I have had a few queries from around the country, asking specifically about pregnancy and HIV. To be more specific, to ask how to fall pregnant when one or both partners are HIV +. It is actually a simple process, but it's the emotional aspects that make this so complicated, and just like any couple trying to fall pregnant, results are not guaranteed.
The decision to try and fall pregnant can be a strongly emotional one, and cannot always be rationalised. It is a deeply personal decision and a human's desire for children needs to be respected at all times. Adoption is an option to be encouraged (speaking as an adoptive mother, this is close to my heart) and discussed but will not be a solution for all couples. The reality we face is that HIV is a chronic disease that affects young people. And it is normal to want to have a family and to plan a future. But, do it as safely and as responsibly as possible.At the end of the day we hope for a healthy couple and a healthy (HIV negative) baby who have a future to look forward to .
In general, the couples I see who want to fall pregnant do not have fertility problems, they have 'transmission troubles' ( i.e. they do not want to infect/reinfect each other). Unfortunately, some gynaecologists respond to this by treating the couple as if they are infertile, which brings in huge (and sometimes unnecessary) costs. It is very important to establish both partners fertility history and her history of pregnancies and any past womb infections to establish if there is any underlying fertility problem.

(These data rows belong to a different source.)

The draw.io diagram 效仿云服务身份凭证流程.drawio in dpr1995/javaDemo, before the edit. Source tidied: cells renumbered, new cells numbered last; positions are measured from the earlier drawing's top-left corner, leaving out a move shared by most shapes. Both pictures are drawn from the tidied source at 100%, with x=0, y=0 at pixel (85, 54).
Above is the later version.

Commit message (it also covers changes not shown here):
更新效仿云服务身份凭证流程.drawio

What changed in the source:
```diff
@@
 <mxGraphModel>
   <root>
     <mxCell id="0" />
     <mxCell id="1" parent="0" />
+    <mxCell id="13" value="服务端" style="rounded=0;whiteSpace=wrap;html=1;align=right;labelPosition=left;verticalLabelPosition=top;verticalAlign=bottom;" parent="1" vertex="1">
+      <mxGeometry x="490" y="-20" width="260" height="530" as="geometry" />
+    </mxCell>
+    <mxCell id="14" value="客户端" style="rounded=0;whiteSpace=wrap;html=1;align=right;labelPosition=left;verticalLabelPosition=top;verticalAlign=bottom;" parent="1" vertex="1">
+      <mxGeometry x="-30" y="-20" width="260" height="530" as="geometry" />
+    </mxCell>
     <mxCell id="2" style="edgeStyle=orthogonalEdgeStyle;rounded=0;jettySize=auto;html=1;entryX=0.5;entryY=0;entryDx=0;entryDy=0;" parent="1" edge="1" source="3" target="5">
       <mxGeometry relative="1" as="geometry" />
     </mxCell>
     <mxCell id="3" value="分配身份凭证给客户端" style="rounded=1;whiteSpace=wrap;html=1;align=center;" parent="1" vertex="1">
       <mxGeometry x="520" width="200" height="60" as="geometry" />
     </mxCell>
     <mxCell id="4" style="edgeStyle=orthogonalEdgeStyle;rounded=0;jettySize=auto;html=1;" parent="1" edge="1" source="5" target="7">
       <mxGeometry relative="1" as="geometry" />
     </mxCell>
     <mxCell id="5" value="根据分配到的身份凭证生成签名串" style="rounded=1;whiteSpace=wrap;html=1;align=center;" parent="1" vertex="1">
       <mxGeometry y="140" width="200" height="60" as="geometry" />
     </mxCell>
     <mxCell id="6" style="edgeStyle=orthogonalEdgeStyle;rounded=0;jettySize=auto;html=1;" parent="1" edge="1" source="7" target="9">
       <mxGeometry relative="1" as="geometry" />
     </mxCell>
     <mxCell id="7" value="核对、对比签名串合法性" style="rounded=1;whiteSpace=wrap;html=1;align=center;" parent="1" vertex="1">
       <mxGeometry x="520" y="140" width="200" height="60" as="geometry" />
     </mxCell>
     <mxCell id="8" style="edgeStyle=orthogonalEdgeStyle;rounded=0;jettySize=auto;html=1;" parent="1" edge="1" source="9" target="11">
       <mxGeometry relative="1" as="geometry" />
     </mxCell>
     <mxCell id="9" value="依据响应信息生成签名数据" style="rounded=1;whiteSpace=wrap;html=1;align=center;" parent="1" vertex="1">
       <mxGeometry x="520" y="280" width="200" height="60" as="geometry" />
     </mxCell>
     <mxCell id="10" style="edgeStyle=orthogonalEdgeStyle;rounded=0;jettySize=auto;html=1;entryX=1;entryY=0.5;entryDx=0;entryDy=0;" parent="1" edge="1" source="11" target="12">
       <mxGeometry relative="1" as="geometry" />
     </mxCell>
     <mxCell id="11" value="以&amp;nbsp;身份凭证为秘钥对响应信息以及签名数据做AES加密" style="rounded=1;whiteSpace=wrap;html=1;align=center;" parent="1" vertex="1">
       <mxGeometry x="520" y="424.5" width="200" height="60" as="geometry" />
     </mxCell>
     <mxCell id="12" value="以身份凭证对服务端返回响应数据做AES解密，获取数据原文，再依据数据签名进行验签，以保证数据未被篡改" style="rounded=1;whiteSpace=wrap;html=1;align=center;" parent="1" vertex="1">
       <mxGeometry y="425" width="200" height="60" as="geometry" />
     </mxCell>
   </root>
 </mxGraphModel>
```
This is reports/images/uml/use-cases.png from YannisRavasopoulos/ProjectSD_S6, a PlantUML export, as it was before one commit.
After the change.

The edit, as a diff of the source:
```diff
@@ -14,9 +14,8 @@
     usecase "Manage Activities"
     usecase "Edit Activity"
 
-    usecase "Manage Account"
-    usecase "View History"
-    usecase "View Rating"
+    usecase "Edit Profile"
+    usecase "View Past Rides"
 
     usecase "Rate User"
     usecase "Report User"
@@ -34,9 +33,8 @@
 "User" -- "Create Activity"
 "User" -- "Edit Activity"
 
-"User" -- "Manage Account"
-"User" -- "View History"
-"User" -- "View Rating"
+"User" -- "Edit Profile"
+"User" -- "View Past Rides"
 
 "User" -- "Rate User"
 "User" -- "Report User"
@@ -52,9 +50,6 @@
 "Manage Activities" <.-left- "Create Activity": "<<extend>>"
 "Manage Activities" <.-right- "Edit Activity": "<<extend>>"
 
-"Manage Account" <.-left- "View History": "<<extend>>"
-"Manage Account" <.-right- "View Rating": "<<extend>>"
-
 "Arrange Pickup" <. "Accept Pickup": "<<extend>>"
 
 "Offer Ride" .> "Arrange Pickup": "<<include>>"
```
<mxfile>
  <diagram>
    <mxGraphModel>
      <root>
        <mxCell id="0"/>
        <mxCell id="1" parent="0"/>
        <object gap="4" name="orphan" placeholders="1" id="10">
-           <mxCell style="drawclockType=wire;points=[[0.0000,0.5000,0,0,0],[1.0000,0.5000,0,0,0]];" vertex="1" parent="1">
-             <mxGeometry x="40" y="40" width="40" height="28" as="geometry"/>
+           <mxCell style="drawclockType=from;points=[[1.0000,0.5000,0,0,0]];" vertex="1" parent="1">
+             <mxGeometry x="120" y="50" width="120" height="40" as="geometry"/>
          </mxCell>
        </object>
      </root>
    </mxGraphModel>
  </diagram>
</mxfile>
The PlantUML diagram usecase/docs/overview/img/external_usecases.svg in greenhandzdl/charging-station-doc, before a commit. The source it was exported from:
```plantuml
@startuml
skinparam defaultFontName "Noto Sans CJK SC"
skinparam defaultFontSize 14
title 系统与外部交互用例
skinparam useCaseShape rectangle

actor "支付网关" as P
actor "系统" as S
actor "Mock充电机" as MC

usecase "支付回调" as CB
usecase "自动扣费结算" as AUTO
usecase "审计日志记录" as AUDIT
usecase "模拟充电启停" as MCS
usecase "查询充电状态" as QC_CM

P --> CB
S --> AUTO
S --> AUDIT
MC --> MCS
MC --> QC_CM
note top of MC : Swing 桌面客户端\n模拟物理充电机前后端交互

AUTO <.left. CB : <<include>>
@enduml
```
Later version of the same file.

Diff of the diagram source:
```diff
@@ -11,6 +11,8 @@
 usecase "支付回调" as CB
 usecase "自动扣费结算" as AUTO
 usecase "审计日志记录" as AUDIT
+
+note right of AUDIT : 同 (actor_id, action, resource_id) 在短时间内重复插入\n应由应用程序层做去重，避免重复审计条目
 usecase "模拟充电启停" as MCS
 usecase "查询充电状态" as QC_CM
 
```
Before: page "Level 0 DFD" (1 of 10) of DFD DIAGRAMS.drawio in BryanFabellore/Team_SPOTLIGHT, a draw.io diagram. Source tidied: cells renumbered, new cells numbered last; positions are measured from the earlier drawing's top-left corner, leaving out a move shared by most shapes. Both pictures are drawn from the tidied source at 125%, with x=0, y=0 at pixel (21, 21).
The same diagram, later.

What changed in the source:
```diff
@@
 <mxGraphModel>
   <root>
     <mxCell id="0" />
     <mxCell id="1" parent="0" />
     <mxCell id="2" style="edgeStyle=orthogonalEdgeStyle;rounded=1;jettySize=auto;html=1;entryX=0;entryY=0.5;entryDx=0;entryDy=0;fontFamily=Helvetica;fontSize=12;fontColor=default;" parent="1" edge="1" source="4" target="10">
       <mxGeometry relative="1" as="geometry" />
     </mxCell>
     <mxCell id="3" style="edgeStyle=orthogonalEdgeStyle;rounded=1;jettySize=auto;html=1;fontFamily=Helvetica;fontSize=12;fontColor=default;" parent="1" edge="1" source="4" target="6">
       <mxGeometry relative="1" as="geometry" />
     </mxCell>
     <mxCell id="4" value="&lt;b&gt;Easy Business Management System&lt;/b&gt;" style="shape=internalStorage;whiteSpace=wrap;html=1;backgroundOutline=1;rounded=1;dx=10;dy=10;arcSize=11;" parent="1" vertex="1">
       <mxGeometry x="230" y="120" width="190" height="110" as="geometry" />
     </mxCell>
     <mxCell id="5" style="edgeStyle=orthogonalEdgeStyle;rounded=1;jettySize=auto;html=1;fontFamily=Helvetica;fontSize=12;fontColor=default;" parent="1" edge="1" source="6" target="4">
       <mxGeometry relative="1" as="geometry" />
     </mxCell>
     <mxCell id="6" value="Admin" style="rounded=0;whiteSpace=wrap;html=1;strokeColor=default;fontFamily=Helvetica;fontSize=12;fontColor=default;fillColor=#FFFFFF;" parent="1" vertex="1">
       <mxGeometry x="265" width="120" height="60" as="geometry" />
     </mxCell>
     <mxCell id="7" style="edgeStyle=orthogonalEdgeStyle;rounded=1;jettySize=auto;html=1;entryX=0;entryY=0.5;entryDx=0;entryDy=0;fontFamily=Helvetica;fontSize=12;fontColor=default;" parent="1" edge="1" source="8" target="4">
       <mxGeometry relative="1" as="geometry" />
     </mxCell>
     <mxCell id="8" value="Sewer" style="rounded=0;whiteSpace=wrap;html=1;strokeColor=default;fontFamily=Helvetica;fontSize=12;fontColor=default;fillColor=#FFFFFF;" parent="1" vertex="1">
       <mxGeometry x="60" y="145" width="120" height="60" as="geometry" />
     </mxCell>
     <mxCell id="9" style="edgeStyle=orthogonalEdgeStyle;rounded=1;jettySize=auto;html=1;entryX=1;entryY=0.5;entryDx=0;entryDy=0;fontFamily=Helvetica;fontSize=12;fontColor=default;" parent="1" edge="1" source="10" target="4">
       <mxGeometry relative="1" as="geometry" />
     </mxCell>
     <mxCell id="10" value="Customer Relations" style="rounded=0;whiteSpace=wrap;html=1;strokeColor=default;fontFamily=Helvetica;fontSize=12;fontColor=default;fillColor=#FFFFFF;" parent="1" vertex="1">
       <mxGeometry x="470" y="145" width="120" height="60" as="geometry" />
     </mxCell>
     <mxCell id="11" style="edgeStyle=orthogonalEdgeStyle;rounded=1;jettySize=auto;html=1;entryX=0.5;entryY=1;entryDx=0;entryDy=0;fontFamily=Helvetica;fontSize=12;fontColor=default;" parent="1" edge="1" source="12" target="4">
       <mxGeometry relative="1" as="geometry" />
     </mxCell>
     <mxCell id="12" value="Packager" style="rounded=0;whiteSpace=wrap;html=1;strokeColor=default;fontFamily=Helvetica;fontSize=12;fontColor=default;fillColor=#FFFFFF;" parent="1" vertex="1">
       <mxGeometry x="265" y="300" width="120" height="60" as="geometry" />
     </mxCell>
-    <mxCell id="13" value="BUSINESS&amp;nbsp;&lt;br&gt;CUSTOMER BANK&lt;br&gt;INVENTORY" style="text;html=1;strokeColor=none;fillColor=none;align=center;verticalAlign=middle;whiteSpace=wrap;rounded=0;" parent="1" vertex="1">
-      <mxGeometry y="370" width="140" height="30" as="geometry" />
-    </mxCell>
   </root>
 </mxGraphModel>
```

You should both be examined for any STI's (Sexually Transmitted Infections), and she should have a pap smear to demonstrate a healthy cervix (mouth of the womb) before falling pregnant. Invest in getting your CD4 count up, your Viral Load down (undetectable virus is what we aim for), your health improved and ovulation predictable : all these are the important puzzle pieces to put into place before attempting to conceive (fall pregnant).
There are ways to fall pregnant that pose no risk at all to either partner, however, this is a more medical approach and may be expensive. If he is positive and she is not, then you will need to get a sperm sample and have it 'washed' at a laboratory (which may cost around R500) so that the virus is removed and the remaining washed sample is safe. Then, through artificial insemination (AI), the sperm can be introduced into the woman's vagina or cervix (see links below). This process offers about a 30% chance of successful conception (ie. falling pregnant). The artificial insemination can be done in a doctor's rooms or at home.
If she is positive and he is negative, artificial insemination can be done without the need for sperm washing. In this case, the man produces a sperm sample into a clean container. This sperm is drawn up into a syringe and introduced into the vagina. The best position for AI is for the woman to be on her hands and knees, shoulders down and hips up high. This helps the sperm to be positioned close to the cervix.
These are really the only methods which put both partners at no risk. All other methods still have a risk, and the risk ranges from low to high. If you are considering falling pregnant this should be carefully discussed with your doctor.
If you are positive:You need to consider taking ARVs around the time of conception and make sure that your viral load is undetectable (ideally less than 50 copies) so that the chance of you passing the virus to your partner is maximally reduced. (This applies if your partner is positive or negative)
Then, it is an option to consider timed unprotected sex - timed according to her menstrual cycle and ovulation. There is less success when have unprotected sex at unplanned time intervals but some couples opt to do this. Ideally, you need to spend two to three months charting her periods and temperature (see links below) so that you have a good idea of her ovulation.
If you are negative:
and you opt for unprotected sex, speak to your doctor about the option of using Pre Exposure Prophylaxis (PrEP) and Post Exposure Prophylaxis (PEP) drugs around the time of the unprotected sex. For example, a drug like Truvada taken continuously until conception is an option to really reduce the already very low risk. It takes 21 days before the Truvada reaches steady levels in the genital tissues. This, is where the drug is needed most, to "zap" up any virus should there be virus actually getting into the genital cells. This means that it really needs to be taken continuously month to month until pregnancy is confirmed. Before taking this medication, an HIV test must be confirmed negative and kidney function must be proven to be normal.
it is an option to use a non medicated condom (ie no spermicide contained in the condom) and put a needle through the tip to allow semen transfer.
If he is negative and she is positive:
Or, have protected sex using a non medicated condom and remove the condom in time for ejaculation. This is a very low risk method.
I would love to hear your suggestions, do you have questions, or topics you'd like to see covered? Check out the site http://www.hivsupport.co.za/ . You can email me at firstname.lastname@example.org
Links with helpful info:
sperm washing and freezing: http://www.cryobank.co.za/content/contactUs.html
when am I ovulating? http://www.therainbowbabies.com/HowDoIKnowWhenImOvulating.html
at home insemination (refers to lesbians who are hiv-, but the info still applies)http://www.therainbowbabies.com/At-HomeInsemination.html
safe conception: http://img.thebody.com/legacyAssets/48/16/conception.pdf
FB: HIV Support South Africa